The Louisville Metro Police chief announced Friday the termination of Sgt. Kyle Meany who is facing federal civil rights charges related to the shooting death of Breonna Taylor in 2020, according to reports.
Louisville Metro Police Chief Erika Shields said she made the decision to fire Meany before he faces court after “careful consideration and not with ease.”
“I fully respect the judicial process and realize Sergeant Meany has yet to be heard before a jury of his peers,” said Shields in a statement obtained by CBS News.
“That being said, he is facing multiple federal charges after a lengthy investigation by the DOJ. As an employer, the character of our organization is paramount and it is not reasonable to expect continued employment under such conditions.”
Meany is one of four former and current police officers indicted on Aug. 4 in connection with Taylor’s death.
Former Louisville Metro Police Department detective Joshua Jaynes, current Louisville officer Kelly Goodlett, and former detective Brett Hankison were also charged by a federal grand jury.
Hankison and Jaynes were already fired, and termination procedures are underway for Goodlett, CBS News reported.
U.S. Attorney General Merrick Garland said on Aug. 4 that charges against the officers “stem from the falsification of a search warrant.”
Meany and Jaynes are accused of violating Taylor’s Fourth Amendment rights when they sought a warrant to search her apartment in 2020 despite lacking probable cause.

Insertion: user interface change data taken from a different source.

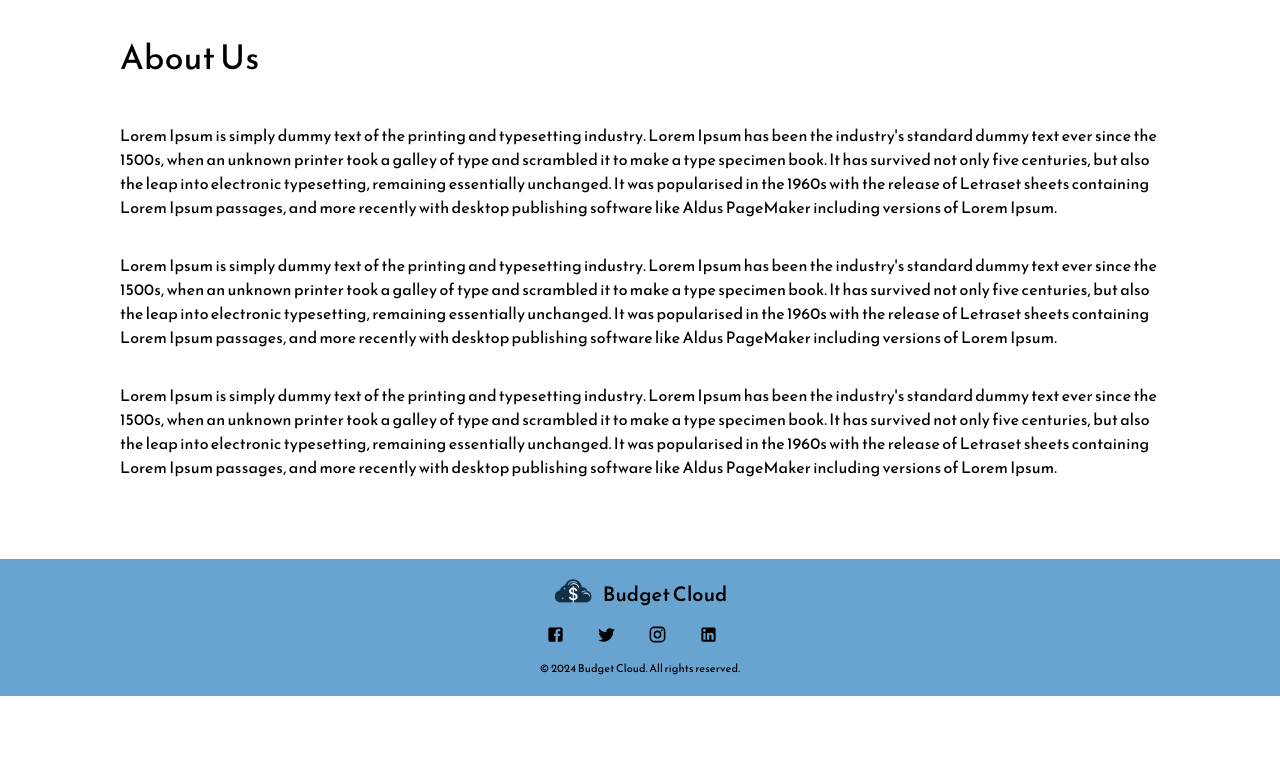
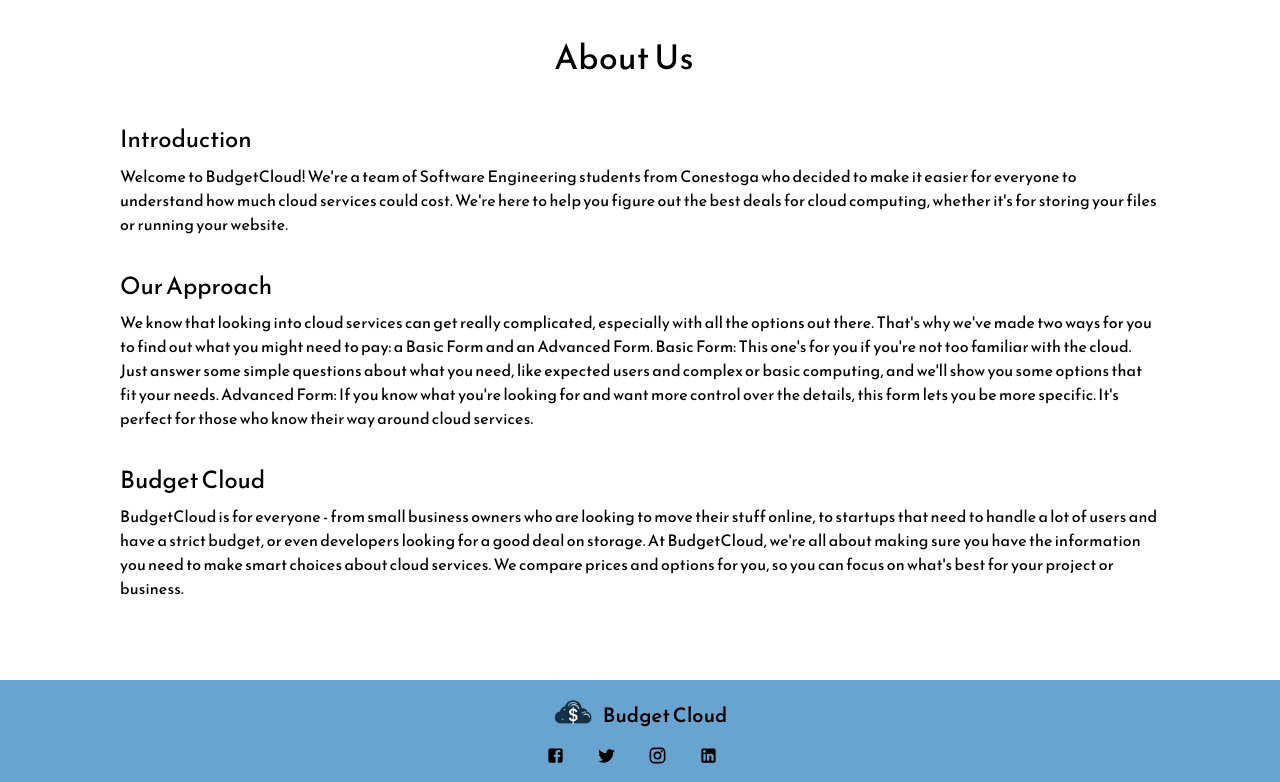
Before and after one commit to bjasim/cloud-calculator, a React (Create React App) app in the folder FrontendCalculator/: page /About in a window 1280 px wide. Shown: the part 658-1440 px from the top of the page. Before the commit the page ends 1354 px from the top, so only its background shows below. Built offline with nearby package versions, Linux system fonts and the light colour scheme.

Commit message:
About us page

```diff
--- a/FrontendCalculator/src/Components/AboutDetails.js
+++ b/FrontendCalculator/src/Components/AboutDetails.js
@@ -14,41 +14,41 @@ const AboutUs = () => {
           />
         </Grid>
         <Grid item xs={12}>
+        </Grid>
           <Typography variant="h4" gutterBottom>
             About Us
           </Typography>
-        </Grid>
         <Grid item xs={12}>
+          <Typography variant="h5" gutterBottom>
+            Introduction
+          </Typography>
           <Typography variant="body1" style={{ marginBottom: "2px" }}>
-            Lorem Ipsum is simply dummy text of the printing and typesetting industry. Lorem Ipsum
-            has been the industry's standard dummy text ever since the 1500s, when an unknown
-            printer took a galley of type and scrambled it to make a type specimen book. It has
-            survived not only five centuries, but also the leap into electronic typesetting,
-            remaining essentially unchanged. It was popularised in the 1960s with the release of
-            Letraset sheets containing Lorem Ipsum passages, and more recently with desktop
-            publishing software like Aldus PageMaker including versions of Lorem Ipsum.
+          Welcome to BudgetCloud! We're a team of Software Engineering students from Conestoga who
+          decided to make it easier for everyone to understand how much cloud services could cost.
+          We're here to help you figure out the best deals for cloud computing, whether it's for storing
+          your files or running your website.
           </Typography>
         </Grid>
         <Grid item xs={12}>
+          <Typography variant="h5" gutterBottom>
+            Our Approach
+          </Typography>
           <Typography variant="body1" style={{ marginBottom: "2px" }}>
-            Lorem Ipsum is simply dummy text of the printing and typesetting industry. Lorem Ipsum
-            has been the industry's standard dummy text ever since the 1500s, when an unknown
-            printer took a galley of type and scrambled it to make a type specimen book. It has
-            survived not only five centuries, but also the leap into electronic typesetting,
-            remaining essentially unchanged. It was popularised in the 1960s with the release of
-            Letraset sheets containing Lorem Ipsum passages, and more recently with desktop
-            publishing software like Aldus PageMaker including versions of Lorem Ipsum.
+            We know that looking into cloud services can get really complicated, especially with all the options out there. That's why we've made two ways for you to find out what you might need to pay: a Basic Form and an Advanced Form.
+            Basic Form: This one's for you if you're not too familiar with the cloud. Just answer some simple questions about what you need, like expected users and complex or basic computing, and we'll show you some options that fit your needs.
+            Advanced Form: If you know what you're looking for and want more control over the details, this form lets you be more specific. It's perfect for those who know their way around cloud services.
           </Typography>
         </Grid>
         <Grid item xs={12}>
+          <Typography variant="h5" gutterBottom>
+           Budget Cloud
+          </Typography>
           <Typography variant="body1" style={{ marginBottom: "5rem" }}>
-            Lorem Ipsum is simply dummy text of the printing and typesetting industry. Lorem Ipsum
-            has been the industry's standard dummy text ever since the 1500s, when an unknown
-            printer took a galley of type and scrambled it to make a type specimen book. It has
-            survived not only five centuries, but also the leap into electronic typesetting,
-            remaining essentially unchanged. It was popularised in the 1960s with the release of
-            Letraset sheets containing Lorem Ipsum passages, and more recently with desktop
-            publishing software like Aldus PageMaker including versions of Lorem Ipsum.
+          BudgetCloud is for everyone - from small business owners who are looking to move their stuff online, to
+          startups that need to handle a lot of users and have a strict budget, or even developers looking for a
+          good deal on storage. At BudgetCloud, we're all about making sure you have the information you need to
+          make smart choices about cloud services. We compare prices and options for you, so you can focus on what's
+          best for your project or business.
           </Typography>
         </Grid>
       </Grid>
```
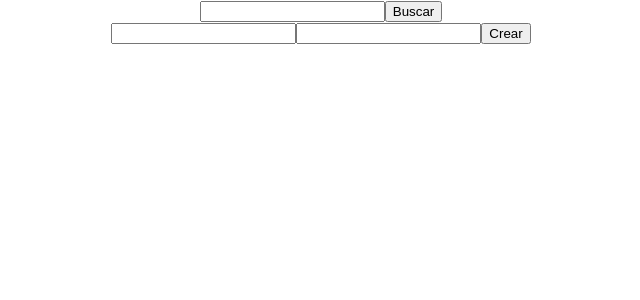
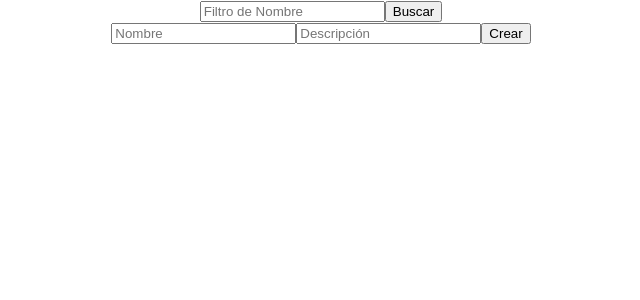
Before and after one commit to JoseGuillermoAraya/TCIT-posts, a React (Create React App) app in the folder front/: page / in a window 1280 px wide. Shown: the top 300 px of the page, without its empty margins (319-959 px from the left). Built offline with nearby package versions, Linux system fonts and the light colour scheme; no server answers.

Commit message:
agrega placeholders inputs

```diff
--- a/front/src/features/AddBar/AddBar.js
+++ b/front/src/features/AddBar/AddBar.js
@@ -3,8 +3,8 @@ import React from 'react'
 const AddBar = (props) => {
   return (<div className='AddBar'>
     <form>
-      <input type="text" name="nombreInput" />
-      <input type="text" name="descrInput" />
+      <input type="text" name="nombreInput" placeholder='Nombre' />
+      <input type="text" name="descrInput" placeholder='Descripción' />
       <button>Crear</button>
     </form>
   </div>)
--- a/front/src/features/TopBar/TopBar.js
+++ b/front/src/features/TopBar/TopBar.js
@@ -3,7 +3,7 @@ import React from 'react'
 const TopBar = (props) => {
   return <div className='topBar'>
     <form>
-      <input type="text" name="filtroNombre" />
+      <input type="text" name="filtroNombre" placeholder='Filtro de Nombre'/>
       <button>Buscar</button>
     </form>
   </div>
```
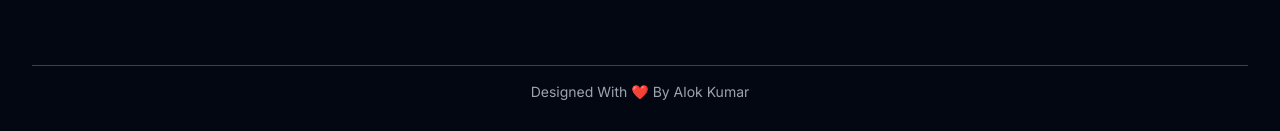
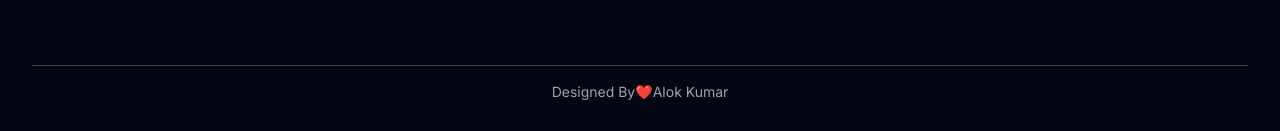
Before and after one commit to Alokkumar0012/My-portfolio, a React (Vite) app: page / in a window 1280 px wide. Shown: the part 4875-5006 px from the top of the page. Built offline with nearby package versions, Linux system fonts and the light colour scheme.

Commit message:
Footer.jsx

```diff
--- a/src/components/Footer.jsx
+++ b/src/components/Footer.jsx
@@ -102,7 +102,7 @@ const Footer = () => {
       </div>
       {/* Designed By text at the very bottom */}
       <div className="border-t border-gray-700 dark:border-gray-300 mt-8 pt-4 text-center text-sm text-gray-400 dark:text-gray-600">
-        Designed With ❤️ By Alok Kumar
+        Designed By❤️Alok Kumar
       </div>
     </footer>
   );
```
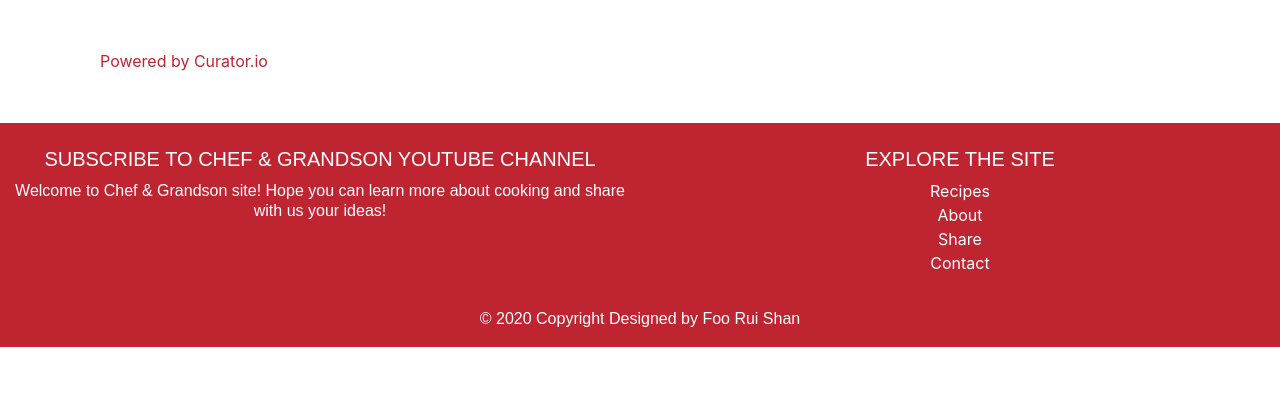
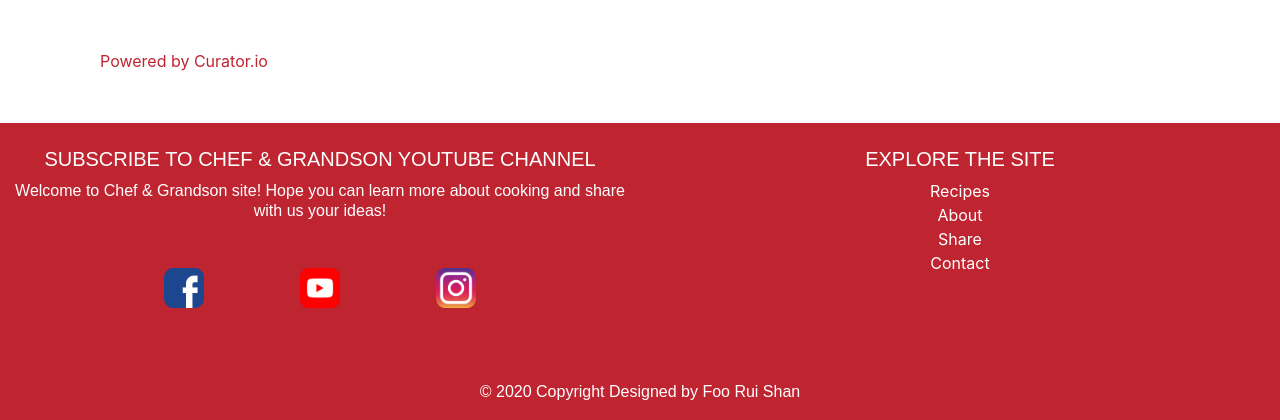
Before and after one commit to Code-Institute-Submissions/Minirazs-project3_inspirationalrecipebook, a Flask app: page /about in a window 1280 px wide. Shown: the part 797-1217 px from the top of the page. Before the commit the page ends 1144 px from the top, so only its background shows below. Run offline with Flask 2, Linux system fonts and the light colour scheme; some libraries are stand-ins or nearby versions; some web fonts are replaced.

Commit message:
added social media icons in footer

```diff
--- a/static/css/style.css
+++ b/static/css/style.css
@@ -1,3 +1,7 @@
+html{
+    font-size: 16px;
+}
+
 p {
     font-size: 20px;
     font-family: 'Thasadith', sans-serif;
@@ -256,7 +260,7 @@ ol li::before {
     border-radius: .5em;
 }
 
-/* social media icons */
+/* social media icons in About */
 .socialmedia {
     display: flex;
     justify-content: center;
@@ -270,6 +274,17 @@ ol li::before {
 }
 
 .icon:hover {
+    position: relative;
+    bottom: 2px;
+}
+
+/* social media icons in footer */
+.ficon {
+    width: 40px;
+    margin: 0 3rem;
+}
+
+.ficon:hover {
     position: relative;
     bottom: 2px;
 }
--- a/templates/base.template.html
+++ b/templates/base.template.html
@@ -101,6 +101,11 @@
               </div>
               <h6>Welcome to Chef & Grandson site! Hope you can learn more about cooking and share with us your ideas!</h6>
 
+              <div class='socialmedia'>
+                <a href="https://www.facebook.com/chefngrandson" title="Like us on Facebook!" target='_blank'><img class='ficon' src='{{url_for('static', filename='img/fb_icon.png')}}' title="Like us on Facebook!" alt="Facebook: @chefngrandson"/></a>
+                <a href="https://www.youtube.com/c/ChefGrandson" title="Subscribe so you won't miss our new recipes!" target='_blank'><img class='ficon' src='{{url_for('static', filename='img/yt_icon.png')}}' title="Subscribe so you won't miss our new recipes!" alt="Youtube channel id: UC5gmNs7t3Wmjs9nI8wc54-Q"/></a>
+                <a href="https://www.instagram.com/chefngrandson/" title="View our latest photos on Instagram!" target='_blank'><img class='ficon' src='{{url_for('static', filename='img/ig_icon.png')}}' title="View our latest photos on Instagram!" alt="Instagram: chefngrandson"/></a>
+              </div>
             </div>
             <!-- Grid column -->
 
--- a/templates/create_recipe.template.html
+++ b/templates/create_recipe.template.html
@@ -49,6 +49,7 @@
     <br>
     <br>
     <div>
+        <br>
         <label class="form-label"><h5>YouTube Video URL</h5></label>
         <p>Paste the <b>Embedded Youtube Link</b> found under Embed of the Share function. Only URL that begins with <i>https://www.youtube.com/embed/</i> is accepted, e.g. <i>https://www.youtube.com/embed/MO_Nh6Fc_0E</i></p>
 
```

The officers allegedly carried out the search knowing that an affidavit in support of the warrant contained false and misleading details and omitted material information.
The pair also knew that executing the search warrant could create a dangerous situation for anyone else who was in her home at the time, according to charging documents.
Taylor was shot dead in her home on March 18, 2020, when officers serving the warrant were fired upon by Taylor’s boyfriend, Kenneth Walker, who allegedly thought they were home intruders, CBS News reported. Police fired back two dozen bullets, some of which struck Taylor.
A judge approved the warrant request because officers said they conclusively linked Taylor’s ex-boyfriend, Jamarcus Glover, a known criminal, to Taylor’s residence, including finding mail addressed to Glover at Taylor’s apartment.
“As outlined in the charging documents, the officers who ultimately carried out the search at Ms. Taylor’s apartment were not involved in the drafting of the warrant and were unaware of the false and misleading statements it contained,” Garland said.
“When those officers executed the search warrant, Ms. Taylor was at home with another person who was in lawful possession of a handgun.
“When officers broke down the door to Ms. Taylor’s apartment, that person—believing that intruders were breaking in—immediately fired one shot, hitting the first officer at the door.
“Two officers immediately fired a total of 22 shots into the apartment. One of those shots hit Ms. Taylor in the chest and killed her,” he said.
Garland said the DOJ alleges that the officers who allegedly falsified the affidavit knew their actions “could create a dangerous situation” and that those unlawful acts resulted in Taylor’s death.
Correction: A previous version of this article misstated Breonna Taylor’s profession. The Epoch Times regrets the error.